Why do you need to provide a “sworn proof of loss” form after submitting a claim for property damage?
If you have homeowners insurance that covers a peril like a hurricane or fire, you will be required to comply with certain post-loss conditions. When a homeowner fails to comply with these conditions, the insurance carrier will frequently use non-compliance as a basis for denying the claim. One of the most important post-loss conditions is the requirement that the insured provide a sworn proof of loss. The form must detail your damages and the value of the loss.
Do policyholders need special wind coverage?
Although a number of policies contain coverage for perils related to storms like hail or wind, you might need to purchase special coverage if you live in areas particularly prone to such risks like near the coastline.
Does your flood coverage pay for damage to your basement?
Flood coverage will provide compensation for certain types of losses involving basements, but some forms of loss to personal property or the structure are not covered. Appliances and other items like washing machines, freezers, HVAC systems, dryers and certain utilities might be covered under your policy, but furniture, carpeting and flooring might not be covered.
Will you be required to pay more than one deductible if you make a claim for both structural damage and personal property damage?
How do you take care of your finances and documents in the event of a hurricane or other form of national disaster?
When a hurricane or other serious natural disaster occurs, your access to financial institutions or ATMs might be limited. If a hurricane is predicted, you might want to withdraw cash prior to the storm and ensure that you have a credit card with available credit to obtain necessities and supplies. Financial and legal documents should be kept in a safe place that you can access if the city is shutdown.
What do you do if you do not have enough homeowners insurance to cover the cost associated with replacing or repairing your home?
Depending on the circumstances, there may be a range of other resources that you can tap to cover the shortfall.

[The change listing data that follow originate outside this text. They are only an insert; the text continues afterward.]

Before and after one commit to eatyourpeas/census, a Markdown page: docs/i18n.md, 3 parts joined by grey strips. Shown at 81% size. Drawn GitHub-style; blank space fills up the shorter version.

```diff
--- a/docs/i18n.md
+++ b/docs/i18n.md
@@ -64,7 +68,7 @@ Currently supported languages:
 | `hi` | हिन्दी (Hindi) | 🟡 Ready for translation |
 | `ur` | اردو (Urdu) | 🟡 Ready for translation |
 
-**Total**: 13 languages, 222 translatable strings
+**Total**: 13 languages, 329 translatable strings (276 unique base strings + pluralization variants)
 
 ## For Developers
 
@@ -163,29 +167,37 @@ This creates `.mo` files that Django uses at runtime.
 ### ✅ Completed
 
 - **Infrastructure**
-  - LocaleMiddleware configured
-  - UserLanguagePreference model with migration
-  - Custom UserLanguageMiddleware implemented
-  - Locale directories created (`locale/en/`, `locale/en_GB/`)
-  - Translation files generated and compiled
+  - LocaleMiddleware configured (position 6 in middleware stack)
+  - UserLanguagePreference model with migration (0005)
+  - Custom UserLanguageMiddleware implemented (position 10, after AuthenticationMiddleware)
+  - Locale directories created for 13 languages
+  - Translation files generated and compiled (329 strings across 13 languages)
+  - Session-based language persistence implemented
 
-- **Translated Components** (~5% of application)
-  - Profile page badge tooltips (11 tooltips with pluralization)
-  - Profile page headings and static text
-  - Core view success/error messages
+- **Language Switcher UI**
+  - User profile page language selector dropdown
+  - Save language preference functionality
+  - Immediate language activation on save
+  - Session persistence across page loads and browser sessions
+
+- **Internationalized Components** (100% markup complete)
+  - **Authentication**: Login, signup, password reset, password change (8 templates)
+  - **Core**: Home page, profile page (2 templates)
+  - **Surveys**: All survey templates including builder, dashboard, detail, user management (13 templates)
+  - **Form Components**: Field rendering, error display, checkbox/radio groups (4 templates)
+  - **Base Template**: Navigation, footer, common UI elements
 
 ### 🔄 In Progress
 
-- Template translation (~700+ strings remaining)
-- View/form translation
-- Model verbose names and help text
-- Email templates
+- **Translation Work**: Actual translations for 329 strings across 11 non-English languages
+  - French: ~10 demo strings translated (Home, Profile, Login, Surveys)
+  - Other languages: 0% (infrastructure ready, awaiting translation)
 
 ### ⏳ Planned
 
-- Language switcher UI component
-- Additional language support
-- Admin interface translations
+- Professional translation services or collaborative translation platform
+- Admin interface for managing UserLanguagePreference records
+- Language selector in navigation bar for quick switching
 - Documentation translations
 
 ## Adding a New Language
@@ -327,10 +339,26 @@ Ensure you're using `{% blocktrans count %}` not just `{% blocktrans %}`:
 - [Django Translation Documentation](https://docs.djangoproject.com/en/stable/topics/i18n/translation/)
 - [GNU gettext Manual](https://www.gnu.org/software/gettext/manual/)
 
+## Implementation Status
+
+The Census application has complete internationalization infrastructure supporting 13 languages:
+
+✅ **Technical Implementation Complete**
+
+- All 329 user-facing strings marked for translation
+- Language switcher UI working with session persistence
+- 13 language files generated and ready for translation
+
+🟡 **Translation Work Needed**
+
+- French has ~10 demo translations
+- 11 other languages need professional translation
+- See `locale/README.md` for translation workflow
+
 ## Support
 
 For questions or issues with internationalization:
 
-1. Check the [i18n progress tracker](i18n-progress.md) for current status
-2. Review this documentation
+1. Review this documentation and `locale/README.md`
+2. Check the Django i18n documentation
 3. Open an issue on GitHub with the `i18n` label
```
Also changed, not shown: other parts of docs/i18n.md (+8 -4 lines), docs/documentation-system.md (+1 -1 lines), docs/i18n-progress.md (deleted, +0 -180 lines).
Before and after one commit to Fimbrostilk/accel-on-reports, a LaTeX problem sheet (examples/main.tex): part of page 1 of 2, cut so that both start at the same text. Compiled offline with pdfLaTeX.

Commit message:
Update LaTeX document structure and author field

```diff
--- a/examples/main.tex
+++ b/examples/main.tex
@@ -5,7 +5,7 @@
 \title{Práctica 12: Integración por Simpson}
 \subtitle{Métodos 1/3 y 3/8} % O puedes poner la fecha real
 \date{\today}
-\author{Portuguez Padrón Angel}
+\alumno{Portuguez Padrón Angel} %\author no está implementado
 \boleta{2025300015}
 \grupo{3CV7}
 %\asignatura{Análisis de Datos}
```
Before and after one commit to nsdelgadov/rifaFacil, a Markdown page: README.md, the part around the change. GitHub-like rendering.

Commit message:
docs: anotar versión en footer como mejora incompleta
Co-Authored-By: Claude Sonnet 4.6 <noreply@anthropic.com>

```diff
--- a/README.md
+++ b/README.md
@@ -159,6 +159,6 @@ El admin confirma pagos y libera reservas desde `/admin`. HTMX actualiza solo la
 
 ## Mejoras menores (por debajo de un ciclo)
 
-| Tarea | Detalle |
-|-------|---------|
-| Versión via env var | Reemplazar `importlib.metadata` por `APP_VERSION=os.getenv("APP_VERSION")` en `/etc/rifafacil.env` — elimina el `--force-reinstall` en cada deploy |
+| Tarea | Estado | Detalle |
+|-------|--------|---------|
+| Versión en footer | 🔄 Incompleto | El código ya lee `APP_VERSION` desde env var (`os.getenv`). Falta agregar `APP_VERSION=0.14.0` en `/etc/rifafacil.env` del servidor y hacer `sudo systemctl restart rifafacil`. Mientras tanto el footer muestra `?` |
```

The Federal Emergency Management Agency (FEMA) might provide low interest financing or emergency financial assistance. Another option might be to declare a loss on your income taxes. There also is a possibility that you might have other kinds of insurance that will apply to the loss.
You can reach Miami Insurance Claims Lawyer J.P. Gonzalez-Sirgo by dialing his direct number at (786) 272-5841, calling the main office at (305) 461-1095, or Toll Free at 1 (866) 71-CLAIM or email Attorney Gonzalez-Sirgo directly at [email protected].